- _What the task requires_
Scan the records for "constants". Show the matching lines.

- _Collected data_
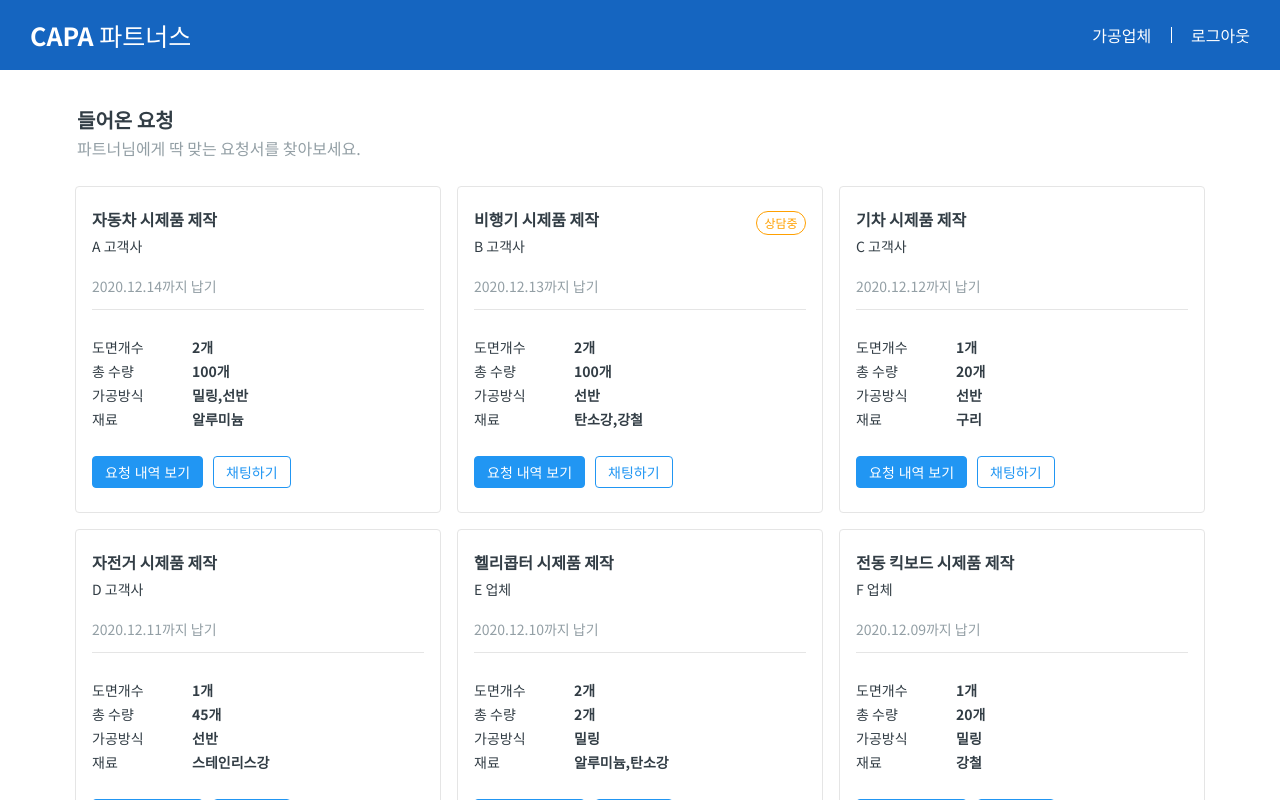
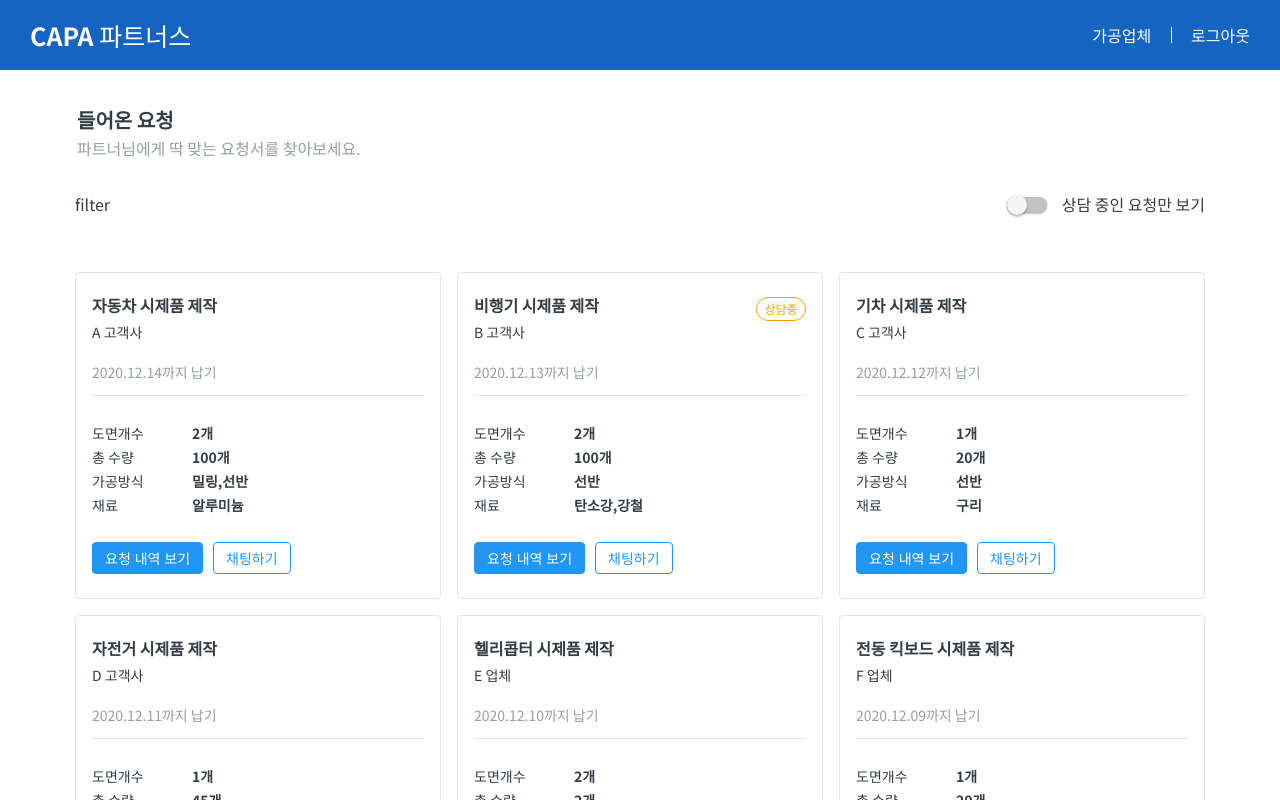
Before and after one commit to devjoylee/estimate-board, a React (Create React App) app: page / in a window 1280 px wide. Shown: the top 800 px of the page. Built offline with nearby package versions, Linux system fonts and the light colour scheme; data requests are answered from the project's data file.

Commit message:
💄 토글 스위치 버튼 구성
✨ 토글 스위치 기능 구현

💄 constants TAG_BALL / GRAY_LIGHT color 추가

✨ 토글 스위치 on/off 시 카드출력 기능 구현

```diff
--- a/src/components/EstimateList/EstimateItem.tsx
+++ b/src/components/EstimateList/EstimateItem.tsx
@@ -5,13 +5,18 @@ import { Button } from './Button';
 
 interface itemProps {
   item: Estimate;
+  isChecked: boolean;
 }
 
-export const EstimateItem = ({ item }: itemProps) => {
+interface StyleProps {
+  isChecked: boolean;
+}
+
+export const EstimateItem = ({ item, isChecked }: itemProps) => {
   const { amount, client, count, due, material, method, status, title } = item;
 
   return (
-    <EstimateItemContainer>
+    <EstimateItemContainer className={status} isChecked={isChecked}>
       <ItemHeader>
         <h3>{title}</h3>
         <p>{client}</p>
@@ -44,13 +49,16 @@ export const EstimateItem = ({ item }: itemProps) => {
   );
 };
 
-const EstimateItemContainer = styled.li`
+const EstimateItemContainer = styled.li<StyleProps>`
   padding: 24px 16px;
   border: 1px solid ${COLOR.BORDER};
   border-radius: 4px;
 
   &:hover {
     outline: 2px solid ${COLOR.BLUE_LIGHT};
+  }
+  &.대기중 {
+    display: ${({ isChecked }) => (isChecked ? 'none' : 'block')};
   }
 `;
 
--- a/src/components/EstimateList/EstimateList.tsx
+++ b/src/components/EstimateList/EstimateList.tsx
@@ -5,16 +5,17 @@ import { COLOR } from 'constants/';
 
 interface EstimateProps {
   apiData: Estimate[];
+  isChecked: boolean;
 }
 
-export const EstimateList = ({ apiData }: EstimateProps) => {
+export const EstimateList = ({ apiData, isChecked }: EstimateProps) => {
   return (
     <EstimateListContainer>
       {!apiData.length && (
         <NoEstimate>조건에 맞는 견적 요청이 없습니다.</NoEstimate>
       )}
       {apiData.map(item => (
-        <EstimateItem item={item} key={item.id} />
+        <EstimateItem item={item} key={item.id} isChecked={isChecked} />
       ))}
     </EstimateListContainer>
   );
--- /dev/null
+++ b/src/components/Toggle.tsx
@@ -0,0 +1,84 @@
+import React, { SetStateAction } from 'react';
+import { Estimate } from 'types/card';
+import { COLOR } from 'constants/';
+import styled from 'styled-components';
+
+interface EstimateProps {
+  isChecked: boolean;
+  setIsChecked: (value: boolean) => void;
+}
+
+export const Toggle = ({ isChecked, setIsChecked }: EstimateProps) => {
+  const handleClick = () => {
+    setIsChecked(!isChecked);
+  };
+
+  return (
+    <ToggleBox>
+      <ToggleLabel>
+        <ToggleInput type="checkbox" onClick={handleClick} />
+        <ToggleBall />
+      </ToggleLabel>
+      <ToggleText>상담 중인 요청만 보기</ToggleText>
+    </ToggleBox>
+  );
+};
+
+const ToggleText = styled.span`
+  margin-left: 15px;
+`;
+
+const ToggleBall = styled.div`
+  position: absolute;
+  cursor: pointer;
+  top: 0;
+  left: 0;
+  right: 0;
+  bottom: 0;
+  border-radius: 20px;
+  background-color: ${COLOR.GRAY_LIGHT};
+  box-shadow: 0px 0px 2px rgba(0, 0, 0, 0.12), 0px 2px 2px rgba(0, 0, 0, 0.24);
+  -webkit-transition: 0.4s;
+  transition: 0.4s;
+  ::before {
+    position: absolute;
+    content: '';
+    height: 20px;
+    width: 20px;
+    top: -2px;
+    background-color: #f5f5f5;
+    box-shadow: 0px 0px 2px rgba(0, 0, 0, 0.12), 0px 2px 2px rgba(0, 0, 0, 0.24);
+    -webkit-transition: 0.5s;
+    transition: 0.4s;
+    border-radius: 20px;
+  }
+`;
+
+const ToggleLabel = styled.label`
+  display: inline-block;
+  position: relative;
+  width: 40px;
+  height: 15px;
+`;
+
+const ToggleInput = styled.input`
+  opacity: 0;
+  width: 0;
+  height: 0;
+  :checked + ${ToggleBall} {
+    background-color: ${COLOR.TAG};
+    box-shadow: 0px 0px 2px rgba(0, 0, 0, 0.12), 0px 2px 2px rgba(0, 0, 0, 0.24);
+  }
+  :checked + ${ToggleBall}::before {
+    background-color: ${COLOR.TAG_BALL};
+    -webkit-transform: translateX(22px);
+    -ms-transform: translateX(22px);
+    transform: translateX(22px);
+  }
+`;
+
+const ToggleBox = styled.div`
+  display: flex;
+  justify-content: center;
+  align-items: center;
+`;
--- a/src/constants/index.ts
+++ b/src/constants/index.ts
@@ -2,6 +2,8 @@ export const COLOR = {
   BLUE: '#1565C0',
   BLUE_LIGHT: '#2196F3',
   TAG: '#FFA000',
+  TAG_BALL: '#F2D522',
   GRAY: '#939FA5',
+  GRAY_LIGHT: '#C2C2C2',
   BORDER: '#E5E5E5',
 };
--- a/src/pages/mainPage.tsx
+++ b/src/pages/mainPage.tsx
@@ -1,11 +1,15 @@
 import React, { useEffect, useState } from 'react';
-import styled from 'styled-components';
+import { EstimateList } from 'components/EstimateList';
+import { Estimate } from 'types/card';
+import { Toggle } from 'components/Toggle';
 import { fetcher } from 'utils/fetcher';
 import { COLOR } from 'constants/';
-import { EstimateList } from 'components/EstimateList';
+import styled from 'styled-components';
 
 export const MainPage = () => {
-  const [apiData, setApiData] = useState([]);
+  const [apiData, setApiData] = useState<Estimate[]>([]);
+  const [isChecked, setIsChecked] = useState(false);
+
   useEffect(() => {
     (async function fetchData() {
       const data = await fetcher();
@@ -13,18 +17,26 @@ export const MainPage = () => {
     })();
   }, []);
 
-  console.log(apiData);
-
   return (
     <PageContainer>
       <MainHeader>
         <h2>들어온 요청</h2>
         <span>파트너님에게 딱 맞는 요청서를 찾아보세요.</span>
       </MainHeader>
-      <EstimateList apiData={apiData} />
+      <OptionContainer>
+        <div>filter</div>
+        <Toggle isChecked={isChecked} setIsChecked={setIsChecked} />
+      </OptionContainer>
+      <EstimateList apiData={apiData} isChecked={isChecked} />
     </PageContainer>
   );
 };
+
+const OptionContainer = styled.div`
+  display: flex;
+  justify-content: space-between;
+  padding: 40px 0 30px;
+`;
 
 const PageContainer = styled.main`
   max-width: 1130px;
```
Also changed, not shown: 1 other file (tests, documents, lock files or other folders).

- _Your response_
💄 constants TAG_BALL / GRAY_LIGHT color 추가
@@ -5,16 +5,17 @@ import { COLOR } from 'constants/';
+import { COLOR } from 'constants/';
--- a/src/constants/index.ts
+++ b/src/constants/index.ts
 import { COLOR } from 'constants/';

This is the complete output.